"And I enjoyed that feeling. You know, when you listen to a sad song and the tears start to fall--man, that's when you're feeling good! I wanted to capture that feeling for myself, so I started to sing."
His efforts caught the ear of the school superintendent's wife, who gave Hawkins voice lessons and arranged an appearance for him at a talent show in Jackson.
"I froze behind the curtain," he recalled. "But she gave me a push. So I walked out and started singing, and I tore the house down. And I've been tearing the house down ever since."
Well, not exactly. At 15, a minor theft earned Hawkins a three-year hitch in the Mississippi State Penitentiary at Parchman. "The man over us was a sadist," Hawkins recalls, "and he got his sexual gratification by whipping black butts. . . . He was mad at me because I wouldn't holler, so he almost beat me to death."
Upon his release, Hawkins began years of aimless wandering. He soon became expert on the relative comforts of skid rows in Philadelphia, New York and Buffalo.
Hawkins never lost his dream about making it as a singer, however, and eventually made it to California. "It seemed like I'd landed in the Garden of Eden," he said of his arrival in Los Angeles in 1966. Soon after, Hawkins approached Alexander Scott, Sam Cooke's manager, who advised the would-be singer to write his own material.
"I told him, 'I can't write,' " Hawkins remembered, "and he said, 'You don't know what you can do. Get yourself a recorder and put words to the tune.' " Following his advice, Hawkins composed "Baby," which became a regional hit on the Dolphin Records label.
Elizabeth Hawkins, who'd met her future husband during this period, described it as "an exciting time. I thought this could be his career--he was such a dynamic singer and personality. But we ran into people who gave us a lot of hard times and broken promises. I know that hurt him tremendously. He's always been very innocent about a lot of things."
For Hawkins, a sensitive man, such frustrations took their toll. Further attempts to advance his career were interrupted by intermittent jail terms, usually associated with theft charges, and culminated in what he terms a nervous breakdown.
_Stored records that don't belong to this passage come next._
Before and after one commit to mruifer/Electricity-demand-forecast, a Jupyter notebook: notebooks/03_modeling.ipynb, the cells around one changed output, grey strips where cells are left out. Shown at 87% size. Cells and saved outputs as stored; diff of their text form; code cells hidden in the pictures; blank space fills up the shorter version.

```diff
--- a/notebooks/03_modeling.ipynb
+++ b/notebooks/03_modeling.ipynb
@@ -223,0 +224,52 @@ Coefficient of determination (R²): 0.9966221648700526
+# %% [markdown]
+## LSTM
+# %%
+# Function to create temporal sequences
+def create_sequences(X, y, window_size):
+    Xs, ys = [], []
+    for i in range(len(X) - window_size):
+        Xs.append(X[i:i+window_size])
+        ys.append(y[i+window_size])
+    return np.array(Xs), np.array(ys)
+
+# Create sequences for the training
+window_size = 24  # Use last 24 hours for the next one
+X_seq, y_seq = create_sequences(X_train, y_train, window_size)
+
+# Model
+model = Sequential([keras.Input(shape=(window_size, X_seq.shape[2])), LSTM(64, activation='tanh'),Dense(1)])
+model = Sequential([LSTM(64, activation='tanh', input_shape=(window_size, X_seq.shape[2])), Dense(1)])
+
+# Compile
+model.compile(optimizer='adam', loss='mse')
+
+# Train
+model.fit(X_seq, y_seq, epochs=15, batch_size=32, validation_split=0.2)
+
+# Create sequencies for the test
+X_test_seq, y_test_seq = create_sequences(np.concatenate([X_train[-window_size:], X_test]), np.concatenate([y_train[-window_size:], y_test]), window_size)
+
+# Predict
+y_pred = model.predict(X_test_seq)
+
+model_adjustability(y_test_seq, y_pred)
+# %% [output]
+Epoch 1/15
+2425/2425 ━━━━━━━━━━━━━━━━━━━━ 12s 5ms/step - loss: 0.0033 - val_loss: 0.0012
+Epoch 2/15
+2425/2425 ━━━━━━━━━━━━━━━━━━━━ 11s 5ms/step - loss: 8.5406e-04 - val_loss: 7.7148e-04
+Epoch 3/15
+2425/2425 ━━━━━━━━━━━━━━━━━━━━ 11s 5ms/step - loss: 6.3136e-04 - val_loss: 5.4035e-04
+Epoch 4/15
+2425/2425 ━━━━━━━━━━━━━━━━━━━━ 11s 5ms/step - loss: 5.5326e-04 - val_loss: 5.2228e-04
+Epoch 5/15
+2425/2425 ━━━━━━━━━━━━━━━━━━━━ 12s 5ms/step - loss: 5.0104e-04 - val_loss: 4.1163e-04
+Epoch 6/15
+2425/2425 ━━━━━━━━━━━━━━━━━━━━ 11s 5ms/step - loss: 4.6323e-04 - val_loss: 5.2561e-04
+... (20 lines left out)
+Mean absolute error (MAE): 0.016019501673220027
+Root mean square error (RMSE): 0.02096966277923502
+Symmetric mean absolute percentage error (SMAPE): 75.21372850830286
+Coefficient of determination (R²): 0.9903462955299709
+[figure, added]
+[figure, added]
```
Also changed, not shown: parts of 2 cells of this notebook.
"I don't remember all the things I did anymore," Hawkins says, "I just know I wound up screaming and hollering in (the state mental facility at) Vacaville. I guess I must have lost my mind a little bit there."
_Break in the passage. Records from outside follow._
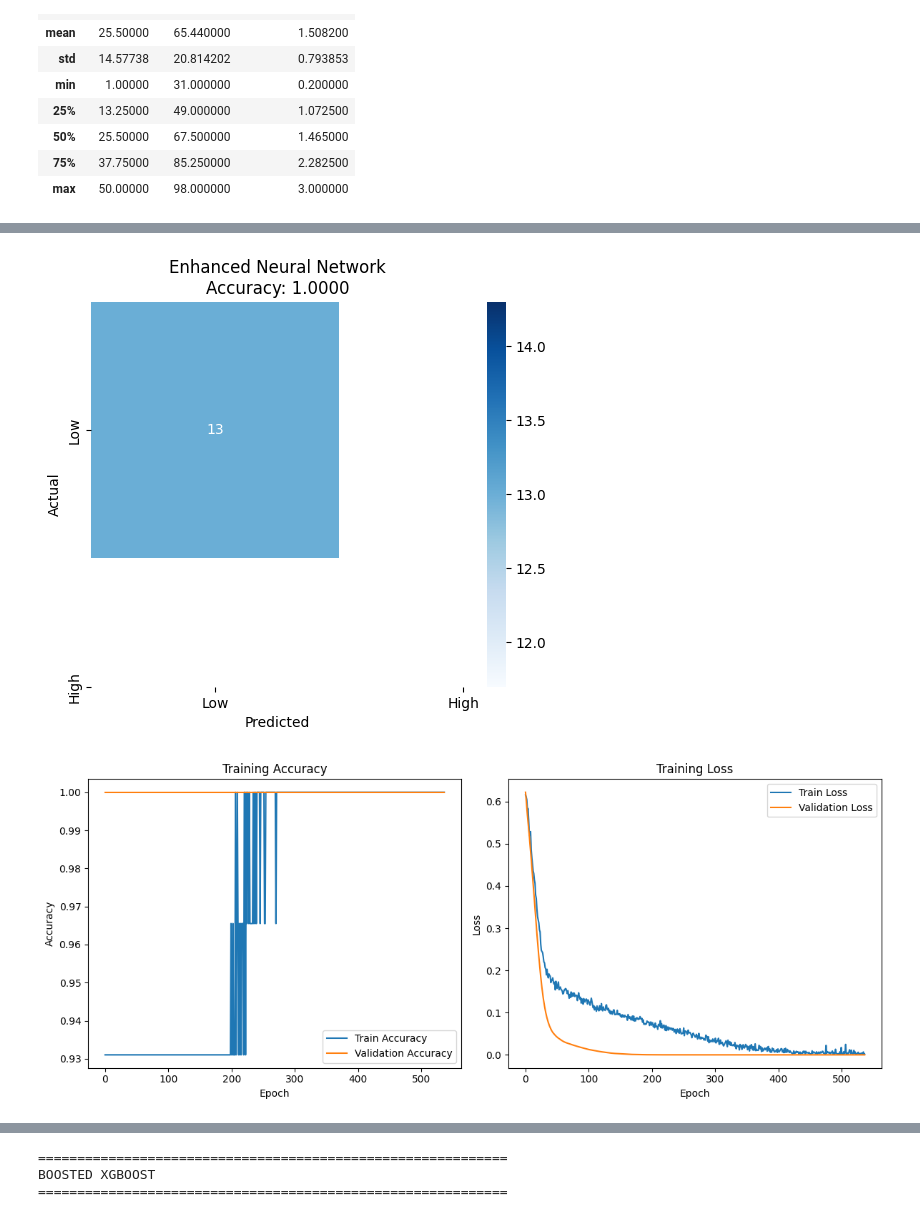
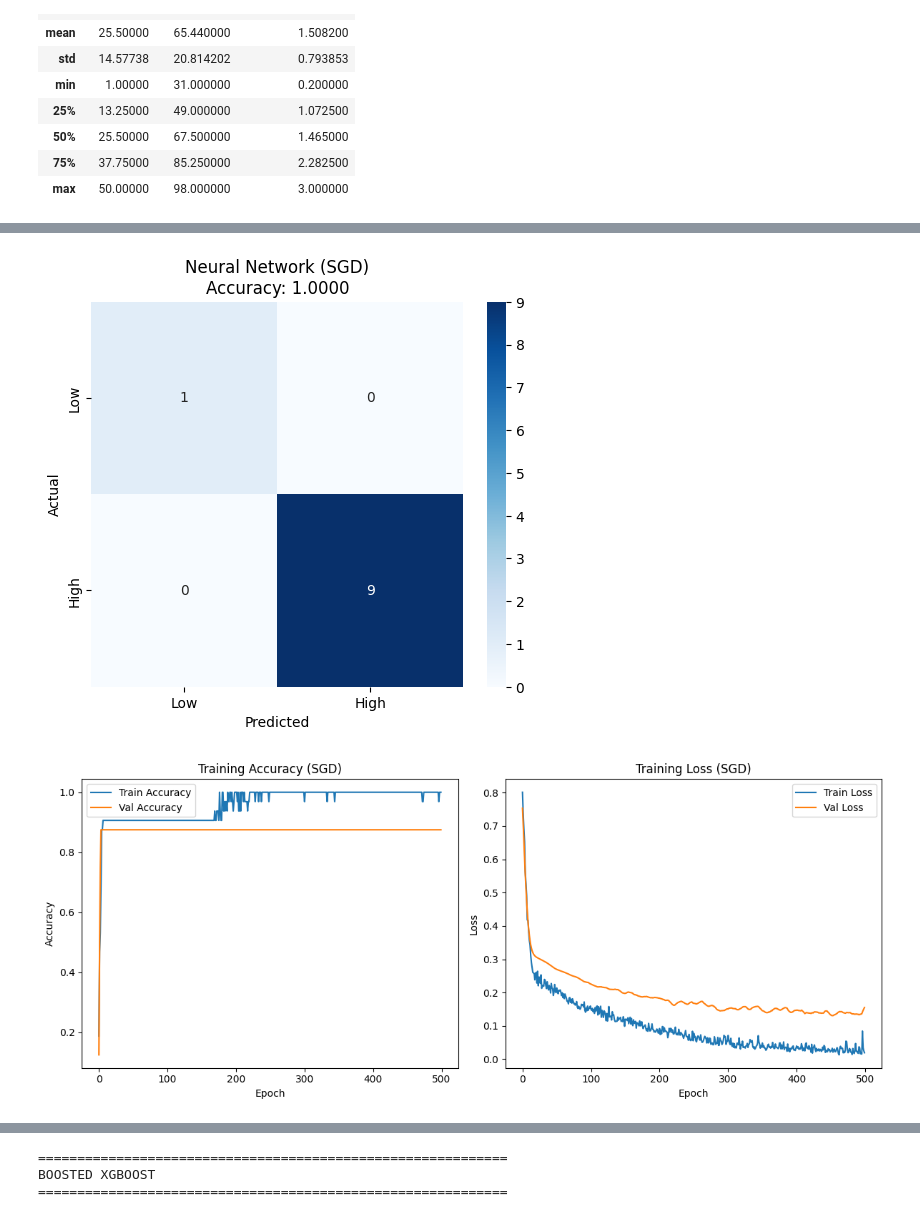
Before and after one commit to Rokibul1022/Rokibul_2111088642_CSE445, a Jupyter notebook: Mini_project-2/project_2.ipynb, the cells around one changed output, grey strips where cells are left out. Cells and saved outputs as stored; diff of their text form; code cells hidden in the pictures.

```diff
--- a/Mini_project-2/project_2.ipynb
+++ b/Mini_project-2/project_2.ipynb
@@ -40,10 +42,9 @@ Original Dataset:
 #labeling-
 def label_data(row):
     """Classify based on accuracy and reaction time thresholds"""
-    if row['Accuracy(%)'] >= 70 and row['ReactionTime(min)'] <= 1.5:
-        return 0  # Low cognitive interference
-    return 1       # High cognitive interference
-
+    if row['Accuracy(%)'] >= 70 and row['ReactionTime(min)'] <= 2.0:
+        return 0
+    return 1
 df['Interference'] = df.apply(label_data, axis=1)
 print("\nLabeled Dataset:")
 print(df.head())
@@ -110,48 +111,57 @@ scaler = StandardScaler()
 X_train_scaled = scaler.fit_transform(X_train)
 X_test_scaled = scaler.transform(X_test)
 # %%
-# Neural Network
-print("\n" + "="*60)
-print("ENHANCED NEURAL NETWORK")
-print("="*60)
 
-# Create robust model without batch normalization
+X_train, X_test, y_train, y_test = train_test_split(
+    X, y, test_size=0.2, random_state=42, stratify=y
+)
+
+
+scaler = StandardScaler()
+X_train_scaled = scaler.fit_transform(X_train)
+X_test_scaled = scaler.transform(X_test)
+
+
+# 2. Model Architecture
+
 nn_model = Sequential([
-    Dense(128, activation='relu', input_shape=(X_train_scaled.shape[1],)),
-    Dropout(0.4),
-    Dense(64, activation='relu'),
+    Dense(64, activation='relu', kernel_regularizer=l2(1e-4), input_shape=(X_train_scaled.shape[1],)),
     Dropout(0.3),
-    Dense(32, activation='relu'),
+    Dense(32, activation='relu', kernel_regularizer=l2(1e-4)),
+    Dropout(0.2),
     Dense(1, activation='sigmoid')
 ])
 
-# Compile with custom optimizer
-optimizer = Adam(learning_rate=0.0005)
+
+# 3. Compile with (Gradient Descent)
+
+optimizer = SGD(learning_rate=0.01, momentum=0.9, nesterov=True)
 nn_model.compile(optimizer=optimizer,
                  loss='binary_crossentropy',
                  metrics=['accuracy'])
 
-# Add early stopping
-early_stop = EarlyStopping(monitor='val_loss', patience=25, restore_best_weights=True)
 
-# Train model
+# 4. Callbacks
+
+early_stop = EarlyStopping(monitor='val_loss', patience=50, restore_best_weights=True)
+reduce_lr = ReduceLROnPlateau(monitor='val_loss', factor=0.5, patience=10, min_lr=1e-6)
+
+
 history = nn_model.fit(
     X_train_scaled, y_train,
-    epochs=1000,
+    epochs=500,
     batch_size=16,
     validation_split=0.2,
-    callbacks=[early_stop],
-    verbose=0
+
+    verbose=1
 )
 
-# Evaluate model
 nn_probs = nn_model.predict(X_test_scaled)
 nn_pred = (nn_probs > 0.5).astype(int)
+
 nn_acc = accuracy_score(y_test, nn_pred)
-
-# Print results
-print("\nNeural Network Results:")
-print(f"Accuracy: {nn_acc:.4f}")
+print("\nNeural Network Results (SGD):")
+print(f"Test Accuracy: {nn_acc:.4f}")
 print("Classification Report:")
 print(classification_report(y_test, nn_pred))
 
@@ -161,31 +171,32 @@ plt.figure(figsize=(6, 5))
 sns.heatmap(nn_cm, annot=True, fmt='d', cmap='Blues',
             xticklabels=['Low', 'High'],
             yticklabels=['Low', 'High'])
-plt.title(f'Enhanced Neural Network\nAccuracy: {nn_acc:.4f}')
+plt.title(f'Neural Network (SGD)\nAccuracy: {nn_acc:.4f}')
 plt.ylabel('Actual')
 plt.xlabel('Predicted')
-plt.savefig('neural_network_cm.png')
 plt.show()
 
 # Plot training history
 plt.figure(figsize=(12, 5))
+
+# Accuracy
 plt.subplot(1, 2, 1)
 plt.plot(history.history['accuracy'], label='Train Accuracy')
-plt.plot(history.history['val_accuracy'], label='Validation Accuracy')
-plt.title('Training Accuracy')
+plt.plot(history.history['val_accuracy'], label='Val Accuracy')
+plt.title('Training Accuracy (SGD)')
 plt.ylabel('Accuracy')
 plt.xlabel('Epoch')
 plt.legend()
 
+# Loss
 plt.subplot(1, 2, 2)
 plt.plot(history.history['loss'], label='Train Loss')
-plt.plot(history.history['val_loss'], label='Validation Loss')
-plt.title('Training Loss')
+plt.plot(history.history['val_loss'], label='Val Loss')
+plt.title('Training Loss (SGD)')
 plt.ylabel('Loss')
 plt.xlabel('Epoch')
 plt.legend()
 
 plt.tight_layout()
-plt.savefig('nn_training_history.png')
 plt.show()
 # %% [output]
@@ -208,5 +221,5 @@ weighted avg       1.00      1.00      1.00        13
-[figure, old version]
+[figure, new version]
-[figure, old version]
+[figure, new version]
 # %%
 
 # Random Forest
```
Also changed, not shown: parts of 8 cells of this notebook, 9 other files.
But Hawkins also has the soul of a survivor, and he used the solitude of prison to write more songs.